Activity.
Of the lines below, copy those that hold the word "fluid".

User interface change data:
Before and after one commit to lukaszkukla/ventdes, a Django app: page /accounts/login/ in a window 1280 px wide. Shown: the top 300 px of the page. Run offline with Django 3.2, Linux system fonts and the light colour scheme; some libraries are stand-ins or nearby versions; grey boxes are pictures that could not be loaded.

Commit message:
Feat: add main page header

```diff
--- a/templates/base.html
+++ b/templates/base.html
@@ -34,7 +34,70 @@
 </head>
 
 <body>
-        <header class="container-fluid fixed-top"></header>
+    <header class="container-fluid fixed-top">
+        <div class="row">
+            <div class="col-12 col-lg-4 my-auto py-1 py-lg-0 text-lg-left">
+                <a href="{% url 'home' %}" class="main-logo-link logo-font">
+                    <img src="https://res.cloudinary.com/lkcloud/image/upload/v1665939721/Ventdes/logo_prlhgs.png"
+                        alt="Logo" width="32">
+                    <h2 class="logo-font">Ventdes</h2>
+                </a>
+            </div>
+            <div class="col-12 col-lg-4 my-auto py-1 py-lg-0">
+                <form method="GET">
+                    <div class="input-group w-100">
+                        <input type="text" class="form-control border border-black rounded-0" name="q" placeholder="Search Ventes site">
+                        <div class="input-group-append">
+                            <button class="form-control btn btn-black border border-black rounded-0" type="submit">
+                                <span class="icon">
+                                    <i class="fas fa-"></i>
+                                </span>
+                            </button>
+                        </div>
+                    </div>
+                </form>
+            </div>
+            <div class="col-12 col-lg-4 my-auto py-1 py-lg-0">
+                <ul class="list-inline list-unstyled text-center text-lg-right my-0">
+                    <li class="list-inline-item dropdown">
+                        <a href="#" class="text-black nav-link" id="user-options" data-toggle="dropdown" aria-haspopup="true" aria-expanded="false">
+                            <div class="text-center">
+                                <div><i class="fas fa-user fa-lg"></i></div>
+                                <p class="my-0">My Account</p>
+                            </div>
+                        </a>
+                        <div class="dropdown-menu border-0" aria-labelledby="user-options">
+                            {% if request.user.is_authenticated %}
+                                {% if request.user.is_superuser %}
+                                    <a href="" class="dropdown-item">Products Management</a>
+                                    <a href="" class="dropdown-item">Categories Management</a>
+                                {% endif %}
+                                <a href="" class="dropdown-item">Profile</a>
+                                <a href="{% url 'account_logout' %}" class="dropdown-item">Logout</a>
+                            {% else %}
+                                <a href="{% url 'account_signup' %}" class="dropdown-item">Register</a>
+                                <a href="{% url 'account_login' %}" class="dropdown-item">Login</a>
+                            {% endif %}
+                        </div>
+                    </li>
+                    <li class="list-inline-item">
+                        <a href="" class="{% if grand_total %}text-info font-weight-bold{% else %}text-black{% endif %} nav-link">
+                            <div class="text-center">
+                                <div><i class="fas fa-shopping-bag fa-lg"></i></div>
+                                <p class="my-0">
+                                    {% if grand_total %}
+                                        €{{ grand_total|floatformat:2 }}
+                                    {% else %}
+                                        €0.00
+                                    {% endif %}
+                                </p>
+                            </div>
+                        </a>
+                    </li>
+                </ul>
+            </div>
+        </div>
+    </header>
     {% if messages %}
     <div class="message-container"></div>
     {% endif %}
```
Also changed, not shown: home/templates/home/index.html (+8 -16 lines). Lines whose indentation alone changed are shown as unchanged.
--
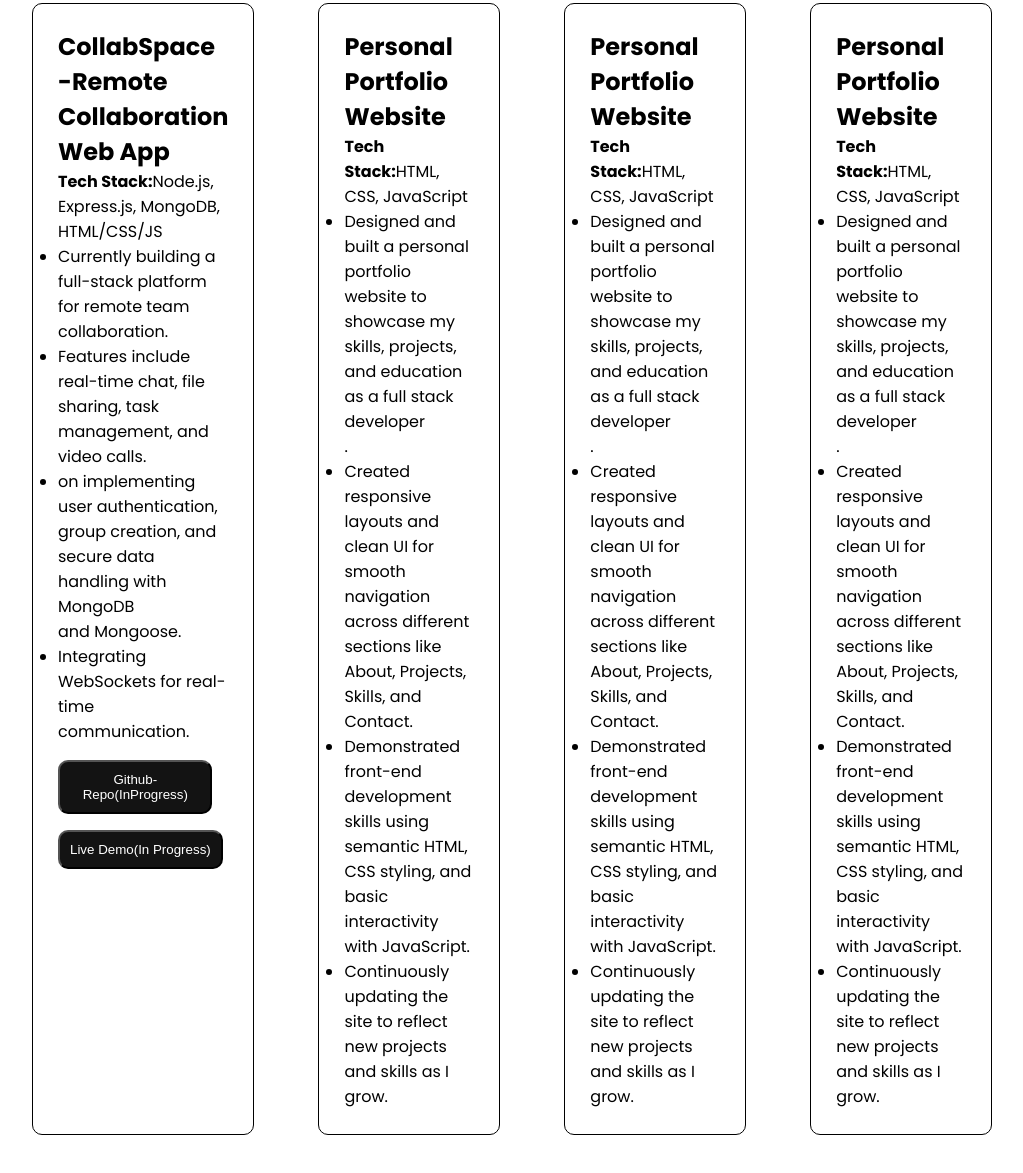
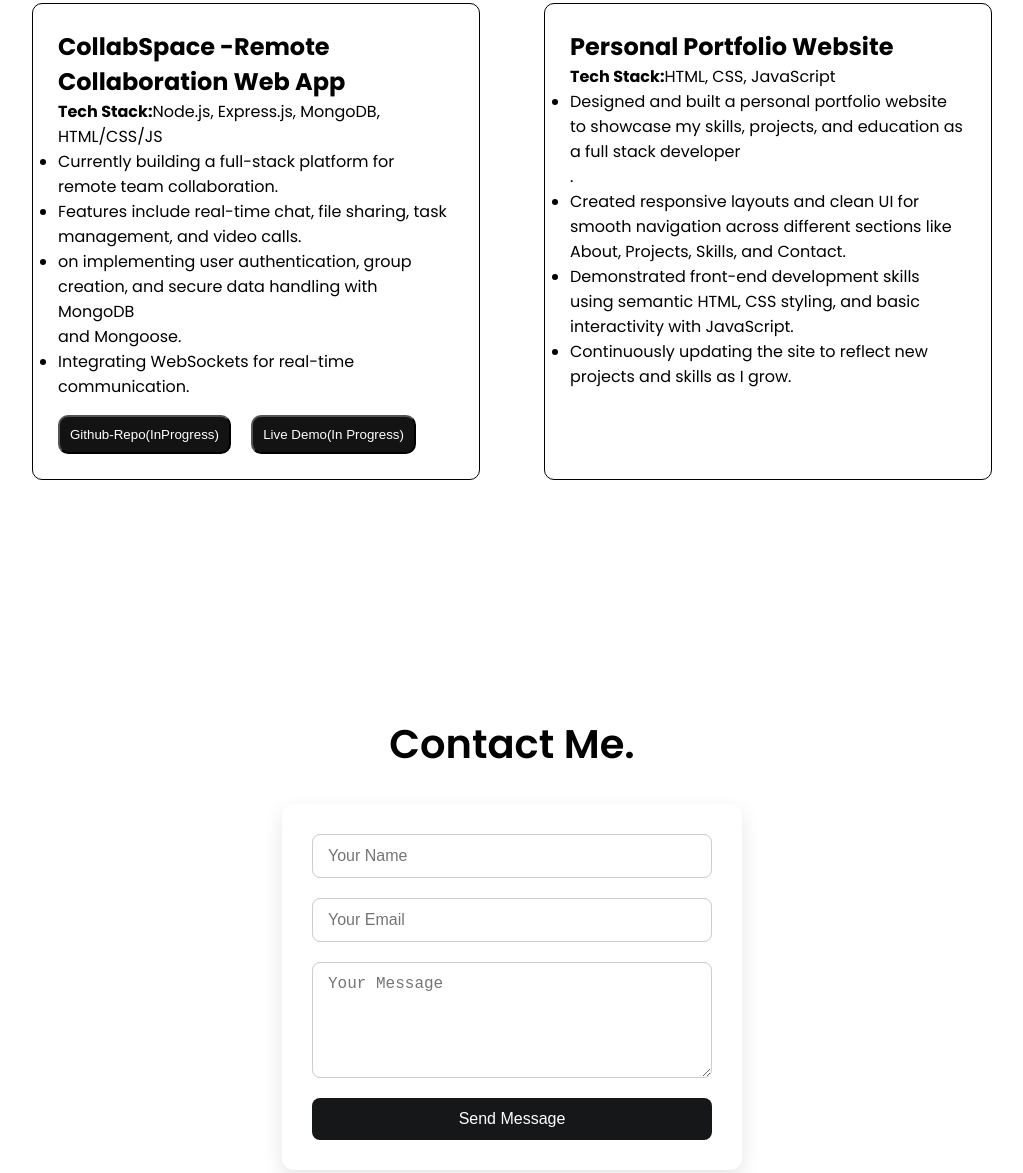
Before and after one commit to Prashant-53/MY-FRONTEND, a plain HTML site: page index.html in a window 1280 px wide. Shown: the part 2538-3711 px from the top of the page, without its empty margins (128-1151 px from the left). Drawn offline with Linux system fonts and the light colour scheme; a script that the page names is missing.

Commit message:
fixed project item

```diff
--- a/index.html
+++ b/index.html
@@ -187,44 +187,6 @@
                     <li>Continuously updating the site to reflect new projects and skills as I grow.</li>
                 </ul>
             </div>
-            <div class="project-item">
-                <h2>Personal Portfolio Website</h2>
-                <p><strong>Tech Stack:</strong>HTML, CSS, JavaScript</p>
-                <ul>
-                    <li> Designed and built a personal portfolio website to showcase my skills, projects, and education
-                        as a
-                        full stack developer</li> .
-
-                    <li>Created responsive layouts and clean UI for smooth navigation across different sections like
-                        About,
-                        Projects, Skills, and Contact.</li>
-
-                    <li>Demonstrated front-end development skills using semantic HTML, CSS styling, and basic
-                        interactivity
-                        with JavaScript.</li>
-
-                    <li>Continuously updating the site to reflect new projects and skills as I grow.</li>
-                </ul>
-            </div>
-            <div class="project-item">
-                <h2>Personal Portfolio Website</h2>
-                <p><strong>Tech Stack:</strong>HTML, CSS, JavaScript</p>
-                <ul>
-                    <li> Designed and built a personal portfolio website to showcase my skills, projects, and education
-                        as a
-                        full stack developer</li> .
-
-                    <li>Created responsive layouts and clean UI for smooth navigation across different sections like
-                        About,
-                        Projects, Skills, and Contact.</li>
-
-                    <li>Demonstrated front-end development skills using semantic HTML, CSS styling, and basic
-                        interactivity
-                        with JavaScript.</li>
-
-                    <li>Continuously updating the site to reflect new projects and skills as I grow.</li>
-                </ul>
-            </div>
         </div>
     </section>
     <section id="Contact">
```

Response.
-        <header class="container-fluid fixed-top"></header>
+    <header class="container-fluid fixed-top">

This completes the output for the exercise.